_WORK REQUEST_. From the first record below to the last, retype each one exactly.

********************

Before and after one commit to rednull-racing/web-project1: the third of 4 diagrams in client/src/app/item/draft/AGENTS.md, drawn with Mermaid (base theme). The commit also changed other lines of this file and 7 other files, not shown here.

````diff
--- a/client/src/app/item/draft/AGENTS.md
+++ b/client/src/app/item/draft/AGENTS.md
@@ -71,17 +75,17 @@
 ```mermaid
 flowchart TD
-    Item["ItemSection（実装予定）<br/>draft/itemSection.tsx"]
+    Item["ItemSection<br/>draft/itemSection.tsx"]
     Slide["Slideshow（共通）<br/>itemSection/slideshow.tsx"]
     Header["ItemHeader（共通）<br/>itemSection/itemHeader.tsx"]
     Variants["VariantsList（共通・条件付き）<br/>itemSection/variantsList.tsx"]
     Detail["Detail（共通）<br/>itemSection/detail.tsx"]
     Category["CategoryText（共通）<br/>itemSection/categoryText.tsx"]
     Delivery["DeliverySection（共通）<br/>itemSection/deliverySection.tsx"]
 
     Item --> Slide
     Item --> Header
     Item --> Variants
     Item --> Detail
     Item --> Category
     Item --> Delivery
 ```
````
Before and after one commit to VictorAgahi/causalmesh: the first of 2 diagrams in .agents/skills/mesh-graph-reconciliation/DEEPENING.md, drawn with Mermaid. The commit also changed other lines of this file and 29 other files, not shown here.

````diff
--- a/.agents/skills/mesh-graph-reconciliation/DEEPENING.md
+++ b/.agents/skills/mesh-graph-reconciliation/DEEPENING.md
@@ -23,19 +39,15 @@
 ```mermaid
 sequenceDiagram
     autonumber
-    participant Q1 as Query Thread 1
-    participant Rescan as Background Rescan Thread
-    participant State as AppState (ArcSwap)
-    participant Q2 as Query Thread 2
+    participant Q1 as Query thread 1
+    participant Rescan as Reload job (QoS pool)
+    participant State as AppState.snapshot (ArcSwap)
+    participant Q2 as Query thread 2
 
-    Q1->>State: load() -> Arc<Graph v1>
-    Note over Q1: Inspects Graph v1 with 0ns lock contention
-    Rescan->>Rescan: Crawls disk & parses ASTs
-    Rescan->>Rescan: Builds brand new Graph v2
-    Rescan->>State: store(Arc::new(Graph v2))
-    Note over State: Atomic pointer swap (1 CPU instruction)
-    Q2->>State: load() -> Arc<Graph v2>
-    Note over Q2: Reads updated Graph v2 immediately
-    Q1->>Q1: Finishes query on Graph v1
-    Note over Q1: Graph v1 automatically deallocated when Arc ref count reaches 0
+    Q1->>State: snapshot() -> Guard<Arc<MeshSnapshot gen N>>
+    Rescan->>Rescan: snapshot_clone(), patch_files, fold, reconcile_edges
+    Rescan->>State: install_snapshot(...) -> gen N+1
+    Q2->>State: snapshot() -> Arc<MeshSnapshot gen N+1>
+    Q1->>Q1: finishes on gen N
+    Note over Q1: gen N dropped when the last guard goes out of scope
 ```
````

********************

_ANSWER BOX_.
Before and after one commit to rednull-racing/web-project1: the third of 4 diagrams in client/src/app/item/draft/AGENTS.md, drawn with Mermaid (base theme). The commit also changed other lines of this file and 7 other files, not shown here.

````diff
--- a/client/src/app/item/draft/AGENTS.md
+++ b/client/src/app/item/draft/AGENTS.md
@@ -71,17 +75,17 @@
 ```mermaid
 flowchart TD
-    Item["ItemSection（実装予定）<br/>draft/itemSection.tsx"]
+    Item["ItemSection<br/>draft/itemSection.tsx"]
     Slide["Slideshow（共通）<br/>itemSection/slideshow.tsx"]
     Header["ItemHeader（共通）<br/>itemSection/itemHeader.tsx"]
     Variants["VariantsList（共通・条件付き）<br/>itemSection/variantsList.tsx"]
     Detail["Detail（共通）<br/>itemSection/detail.tsx"]
     Category["CategoryText（共通）<br/>itemSection/categoryText.tsx"]
     Delivery["DeliverySection（共通）<br/>itemSection/deliverySection.tsx"]
 
     Item --> Slide
     Item --> Header
     Item --> Variants
     Item --> Detail
     Item --> Category
     Item --> Delivery
 ```
````
Before and after one commit to VictorAgahi/causalmesh: the first of 2 diagrams in .agents/skills/mesh-graph-reconciliation/DEEPENING.md, drawn with Mermaid. The commit also changed other lines of this file and 29 other files, not shown here.

````diff
--- a/.agents/skills/mesh-graph-reconciliation/DEEPENING.md
+++ b/.agents/skills/mesh-graph-reconciliation/DEEPENING.md
@@ -23,19 +39,15 @@
 ```mermaid
 sequenceDiagram
     autonumber
-    participant Q1 as Query Thread 1
-    participant Rescan as Background Rescan Thread
-    participant State as AppState (ArcSwap)
-    participant Q2 as Query Thread 2
+    participant Q1 as Query thread 1
+    participant Rescan as Reload job (QoS pool)
+    participant State as AppState.snapshot (ArcSwap)
+    participant Q2 as Query thread 2
 
-    Q1->>State: load() -> Arc<Graph v1>
-    Note over Q1: Inspects Graph v1 with 0ns lock contention
-    Rescan->>Rescan: Crawls disk & parses ASTs
-    Rescan->>Rescan: Builds brand new Graph v2
-    Rescan->>State: store(Arc::new(Graph v2))
-    Note over State: Atomic pointer swap (1 CPU instruction)
-    Q2->>State: load() -> Arc<Graph v2>
-    Note over Q2: Reads updated Graph v2 immediately
-    Q1->>Q1: Finishes query on Graph v1
-    Note over Q1: Graph v1 automatically deallocated when Arc ref count reaches 0
+    Q1->>State: snapshot() -> Guard<Arc<MeshSnapshot gen N>>
+    Rescan->>Rescan: snapshot_clone(), patch_files, fold, reconcile_edges
+    Rescan->>State: install_snapshot(...) -> gen N+1
+    Q2->>State: snapshot() -> Arc<MeshSnapshot gen N+1>
+    Q1->>Q1: finishes on gen N
+    Note over Q1: gen N dropped when the last guard goes out of scope
 ```
````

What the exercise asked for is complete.